What you will do:
Apart from the images, every record below must be given again without alteration.

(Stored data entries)

***

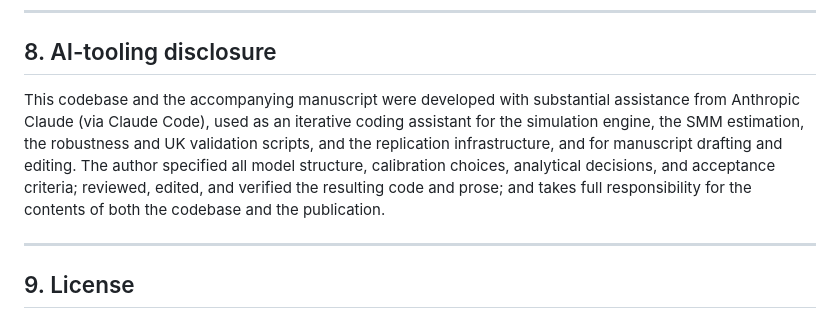
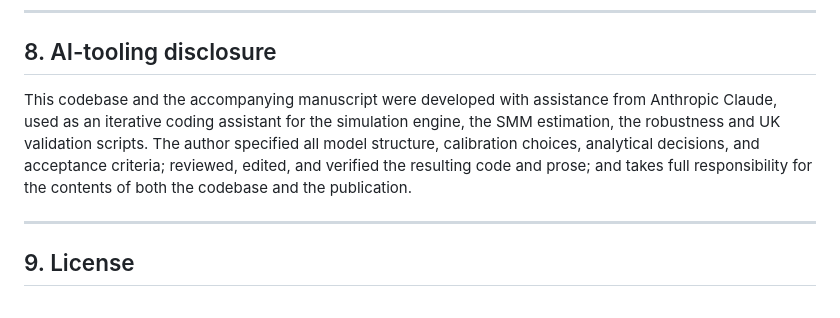
Before and after one commit to t1nak/abm-housing-bundle, a Markdown page: README.md, the part around the change. Drawn GitHub-style.

Commit message:
Soften AI-tooling disclosure wording in README.
Co-Authored-By: Claude Opus 4.7 (1M context) <noreply@anthropic.com>

```diff
--- a/README.md
+++ b/README.md
@@ -160,14 +160,13 @@ If you use this code, please cite:
 
 ## 8. AI-tooling disclosure
 
-This codebase and the accompanying manuscript were developed with substantial
-assistance from Anthropic Claude (via Claude Code), used as an iterative coding
-assistant for the simulation engine, the SMM estimation, the robustness and UK
-validation scripts, and the replication infrastructure, and for manuscript
-drafting and editing. The author specified all model structure, calibration
-choices, analytical decisions, and acceptance criteria; reviewed, edited, and
-verified the resulting code and prose; and takes full responsibility for the
-contents of both the codebase and the publication.
+This codebase and the accompanying manuscript were developed with assistance
+from Anthropic Claude, used as an iterative coding assistant for the simulation
+engine, the SMM estimation, the robustness and UK validation scripts. The
+author specified all model structure, calibration choices, analytical
+decisions, and acceptance criteria; reviewed, edited, and verified the
+resulting code and prose; and takes full responsibility for the contents of
+both the codebase and the publication.
 
 ---
 
```
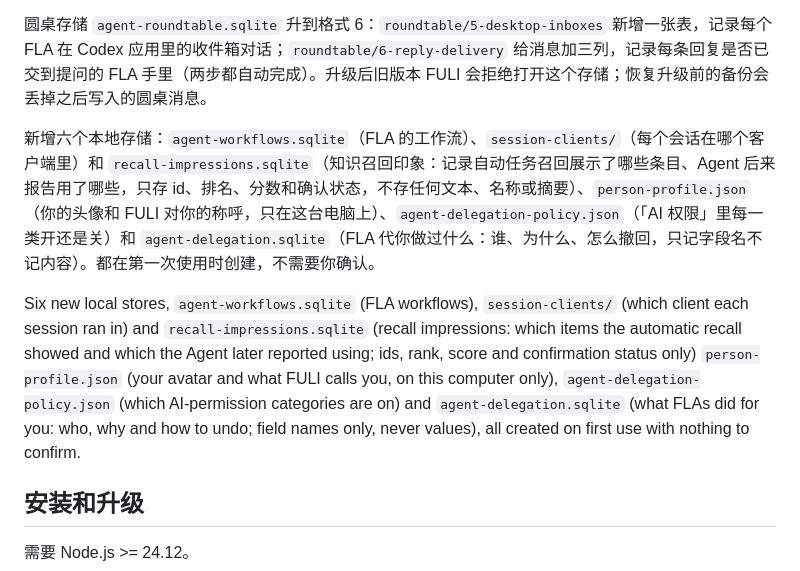
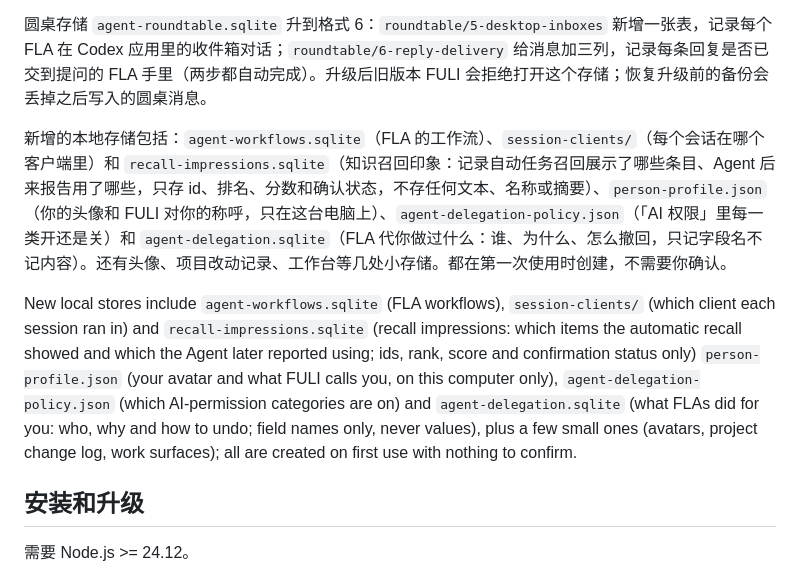
Before and after one commit to JevonsCode/fuli, a Markdown page: docs/releases/0.23.0.md, the part around the change. GitHub-like rendering.

Commit message:
docs(release): name the new local stores without a wrong count
Skills: N/A, release notes only

```diff
--- a/docs/releases/0.23.0.md
+++ b/docs/releases/0.23.0.md
@@ -229,9 +229,9 @@ The graph moves from format 14 (0.22.1) to 18. `graph/15-possibly-outdated`, `gr
 
 圆桌存储 `agent-roundtable.sqlite` 升到格式 6：`roundtable/5-desktop-inboxes` 新增一张表，记录每个 FLA 在 Codex 应用里的收件箱对话；`roundtable/6-reply-delivery` 给消息加三列，记录每条回复是否已交到提问的 FLA 手里（两步都自动完成）。升级后旧版本 FULI 会拒绝打开这个存储；恢复升级前的备份会丢掉之后写入的圆桌消息。
 
-新增六个本地存储：`agent-workflows.sqlite`（FLA 的工作流）、`session-clients/`（每个会话在哪个客户端里）和 `recall-impressions.sqlite`（知识召回印象：记录自动任务召回展示了哪些条目、Agent 后来报告用了哪些，只存 id、排名、分数和确认状态，不存任何文本、名称或摘要）、`person-profile.json`（你的头像和 FULI 对你的称呼，只在这台电脑上）、`agent-delegation-policy.json`（「AI 权限」里每一类开还是关）和 `agent-delegation.sqlite`（FLA 代你做过什么：谁、为什么、怎么撤回，只记字段名不记内容）。都在第一次使用时创建，不需要你确认。
+新增的本地存储包括：`agent-workflows.sqlite`（FLA 的工作流）、`session-clients/`（每个会话在哪个客户端里）和 `recall-impressions.sqlite`（知识召回印象：记录自动任务召回展示了哪些条目、Agent 后来报告用了哪些，只存 id、排名、分数和确认状态，不存任何文本、名称或摘要）、`person-profile.json`（你的头像和 FULI 对你的称呼，只在这台电脑上）、`agent-delegation-policy.json`（「AI 权限」里每一类开还是关）和 `agent-delegation.sqlite`（FLA 代你做过什么：谁、为什么、怎么撤回，只记字段名不记内容）。还有头像、项目改动记录、工作台等几处小存储。都在第一次使用时创建，不需要你确认。
 
-Six new local stores, `agent-workflows.sqlite` (FLA workflows), `session-clients/` (which client each session ran in) and `recall-impressions.sqlite` (recall impressions: which items the automatic recall showed and which the Agent later reported using; ids, rank, score and confirmation status only) `person-profile.json` (your avatar and what FULI calls you, on this computer only), `agent-delegation-policy.json` (which AI-permission categories are on) and `agent-delegation.sqlite` (what FLAs did for you: who, why and how to undo; field names only, never values), all created on first use with nothing to confirm.
+New local stores include `agent-workflows.sqlite` (FLA workflows), `session-clients/` (which client each session ran in) and `recall-impressions.sqlite` (recall impressions: which items the automatic recall showed and which the Agent later reported using; ids, rank, score and confirmation status only) `person-profile.json` (your avatar and what FULI calls you, on this computer only), `agent-delegation-policy.json` (which AI-permission categories are on) and `agent-delegation.sqlite` (what FLAs did for you: who, why and how to undo; field names only, never values), plus a few small ones (avatars, project change log, work surfaces); all are created on first use with nothing to confirm.
 
 ## 安装和升级
 
```
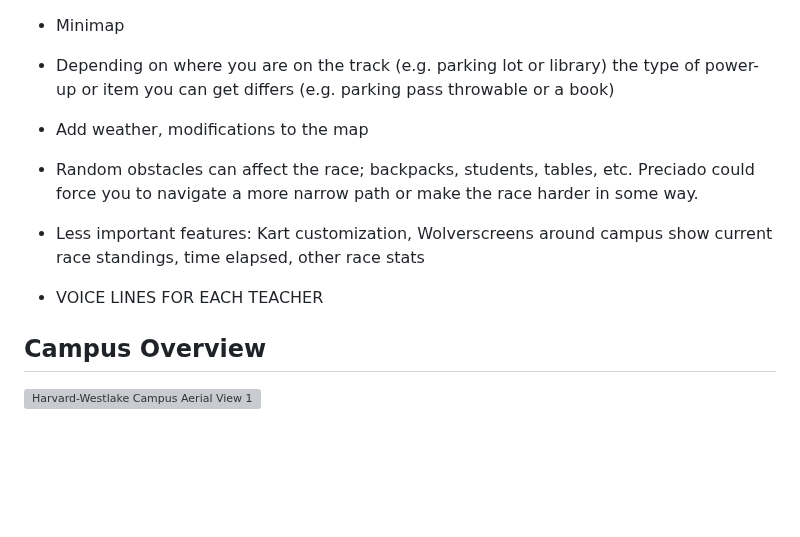
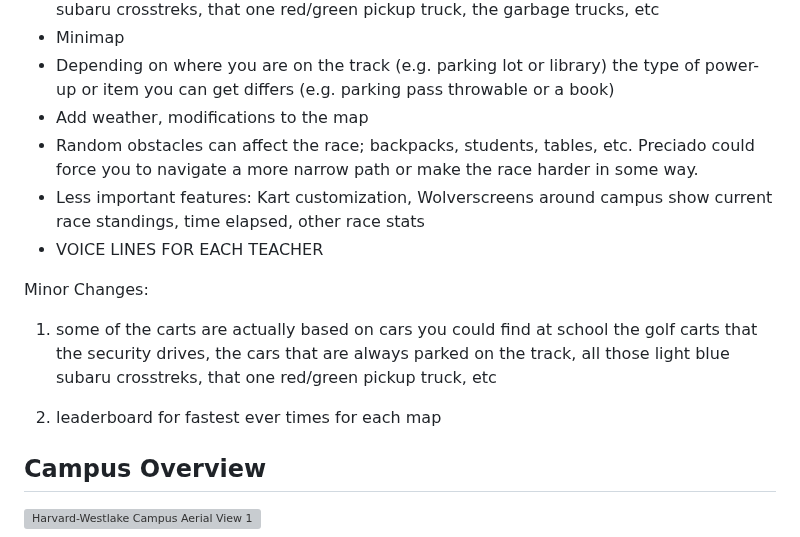
Before and after one commit to sozalpasan1/HWKartKlash, a Markdown page: Design.md, the part around the change. Drawn GitHub-style; blank space fills up the shorter version; grey boxes are pictures that could not be loaded.

Commit message:
BIG BIG BIG MERGE

```diff
--- a/Design.md
+++ b/Design.md
@@ -51,11 +51,16 @@ Track 2:
     the golf carts that the security drives, the cars that are always parked on the track, all those light blue subaru crosstreks, that one red/green pickup truck, the garbage trucks, etc
 - Minimap
 - Depending on where you are on the track (e.g. parking lot or library) the type of power-up or item you can get differs (e.g. parking pass throwable or a book)
-
 - Add weather, modifications to the map
 - Random obstacles can affect the race; backpacks, students, tables, etc. Preciado could force you to navigate a more narrow path or make the race harder in some way.
 - Less important features: Kart customization, Wolverscreens around campus show current race standings, time elapsed, other race stats
 - VOICE LINES FOR EACH TEACHER
+
+Minor Changes:
+1. some of the carts are actually based on cars you could find at school
+    the golf carts that the security drives, the cars that are always parked on the track, all those light blue subaru crosstreks, that one red/green pickup truck, etc
+
+2. leaderboard for fastest ever times for each map
 ## Campus Overview
 
 <!-- Image 1: Aerial view of Harvard-Westlake campus showing Rugby Theatre, athletic fields, and swimming pool -->
```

***

Result:
Before and after one commit to t1nak/abm-housing-bundle, a Markdown page: README.md, the part around the change. Drawn GitHub-style.

Commit message:
Soften AI-tooling disclosure wording in README.
Co-Authored-By: Claude Opus 4.7 (1M context) <noreply@anthropic.com>

```diff
--- a/README.md
+++ b/README.md
@@ -160,14 +160,13 @@ If you use this code, please cite:
 
 ## 8. AI-tooling disclosure
 
-This codebase and the accompanying manuscript were developed with substantial
-assistance from Anthropic Claude (via Claude Code), used as an iterative coding
-assistant for the simulation engine, the SMM estimation, the robustness and UK
-validation scripts, and the replication infrastructure, and for manuscript
-drafting and editing. The author specified all model structure, calibration
-choices, analytical decisions, and acceptance criteria; reviewed, edited, and
-verified the resulting code and prose; and takes full responsibility for the
-contents of both the codebase and the publication.
+This codebase and the accompanying manuscript were developed with assistance
+from Anthropic Claude, used as an iterative coding assistant for the simulation
+engine, the SMM estimation, the robustness and UK validation scripts. The
+author specified all model structure, calibration choices, analytical
+decisions, and acceptance criteria; reviewed, edited, and verified the
+resulting code and prose; and takes full responsibility for the contents of
+both the codebase and the publication.
 
 ---
 
```
Before and after one commit to JevonsCode/fuli, a Markdown page: docs/releases/0.23.0.md, the part around the change. GitHub-like rendering.

Commit message:
docs(release): name the new local stores without a wrong count
Skills: N/A, release notes only

```diff
--- a/docs/releases/0.23.0.md
+++ b/docs/releases/0.23.0.md
@@ -229,9 +229,9 @@ The graph moves from format 14 (0.22.1) to 18. `graph/15-possibly-outdated`, `gr
 
 圆桌存储 `agent-roundtable.sqlite` 升到格式 6：`roundtable/5-desktop-inboxes` 新增一张表，记录每个 FLA 在 Codex 应用里的收件箱对话；`roundtable/6-reply-delivery` 给消息加三列，记录每条回复是否已交到提问的 FLA 手里（两步都自动完成）。升级后旧版本 FULI 会拒绝打开这个存储；恢复升级前的备份会丢掉之后写入的圆桌消息。
 
-新增六个本地存储：`agent-workflows.sqlite`（FLA 的工作流）、`session-clients/`（每个会话在哪个客户端里）和 `recall-impressions.sqlite`（知识召回印象：记录自动任务召回展示了哪些条目、Agent 后来报告用了哪些，只存 id、排名、分数和确认状态，不存任何文本、名称或摘要）、`person-profile.json`（你的头像和 FULI 对你的称呼，只在这台电脑上）、`agent-delegation-policy.json`（「AI 权限」里每一类开还是关）和 `agent-delegation.sqlite`（FLA 代你做过什么：谁、为什么、怎么撤回，只记字段名不记内容）。都在第一次使用时创建，不需要你确认。
+新增的本地存储包括：`agent-workflows.sqlite`（FLA 的工作流）、`session-clients/`（每个会话在哪个客户端里）和 `recall-impressions.sqlite`（知识召回印象：记录自动任务召回展示了哪些条目、Agent 后来报告用了哪些，只存 id、排名、分数和确认状态，不存任何文本、名称或摘要）、`person-profile.json`（你的头像和 FULI 对你的称呼，只在这台电脑上）、`agent-delegation-policy.json`（「AI 权限」里每一类开还是关）和 `agent-delegation.sqlite`（FLA 代你做过什么：谁、为什么、怎么撤回，只记字段名不记内容）。还有头像、项目改动记录、工作台等几处小存储。都在第一次使用时创建，不需要你确认。
 
-Six new local stores, `agent-workflows.sqlite` (FLA workflows), `session-clients/` (which client each session ran in) and `recall-impressions.sqlite` (recall impressions: which items the automatic recall showed and which the Agent later reported using; ids, rank, score and confirmation status only) `person-profile.json` (your avatar and what FULI calls you, on this computer only), `agent-delegation-policy.json` (which AI-permission categories are on) and `agent-delegation.sqlite` (what FLAs did for you: who, why and how to undo; field names only, never values), all created on first use with nothing to confirm.
+New local stores include `agent-workflows.sqlite` (FLA workflows), `session-clients/` (which client each session ran in) and `recall-impressions.sqlite` (recall impressions: which items the automatic recall showed and which the Agent later reported using; ids, rank, score and confirmation status only) `person-profile.json` (your avatar and what FULI calls you, on this computer only), `agent-delegation-policy.json` (which AI-permission categories are on) and `agent-delegation.sqlite` (what FLAs did for you: who, why and how to undo; field names only, never values), plus a few small ones (avatars, project change log, work surfaces); all are created on first use with nothing to confirm.
 
 ## 安装和升级
 
```
Before and after one commit to sozalpasan1/HWKartKlash, a Markdown page: Design.md, the part around the change. Drawn GitHub-style; blank space fills up the shorter version; grey boxes are pictures that could not be loaded.

Commit message:
BIG BIG BIG MERGE

```diff
--- a/Design.md
+++ b/Design.md
@@ -51,11 +51,16 @@ Track 2:
     the golf carts that the security drives, the cars that are always parked on the track, all those light blue subaru crosstreks, that one red/green pickup truck, the garbage trucks, etc
 - Minimap
 - Depending on where you are on the track (e.g. parking lot or library) the type of power-up or item you can get differs (e.g. parking pass throwable or a book)
-
 - Add weather, modifications to the map
 - Random obstacles can affect the race; backpacks, students, tables, etc. Preciado could force you to navigate a more narrow path or make the race harder in some way.
 - Less important features: Kart customization, Wolverscreens around campus show current race standings, time elapsed, other race stats
 - VOICE LINES FOR EACH TEACHER
+
+Minor Changes:
+1. some of the carts are actually based on cars you could find at school
+    the golf carts that the security drives, the cars that are always parked on the track, all those light blue subaru crosstreks, that one red/green pickup truck, etc
+
+2. leaderboard for fastest ever times for each map
 ## Campus Overview
 
 <!-- Image 1: Aerial view of Harvard-Westlake campus showing Rugby Theatre, athletic fields, and swimming pool -->
```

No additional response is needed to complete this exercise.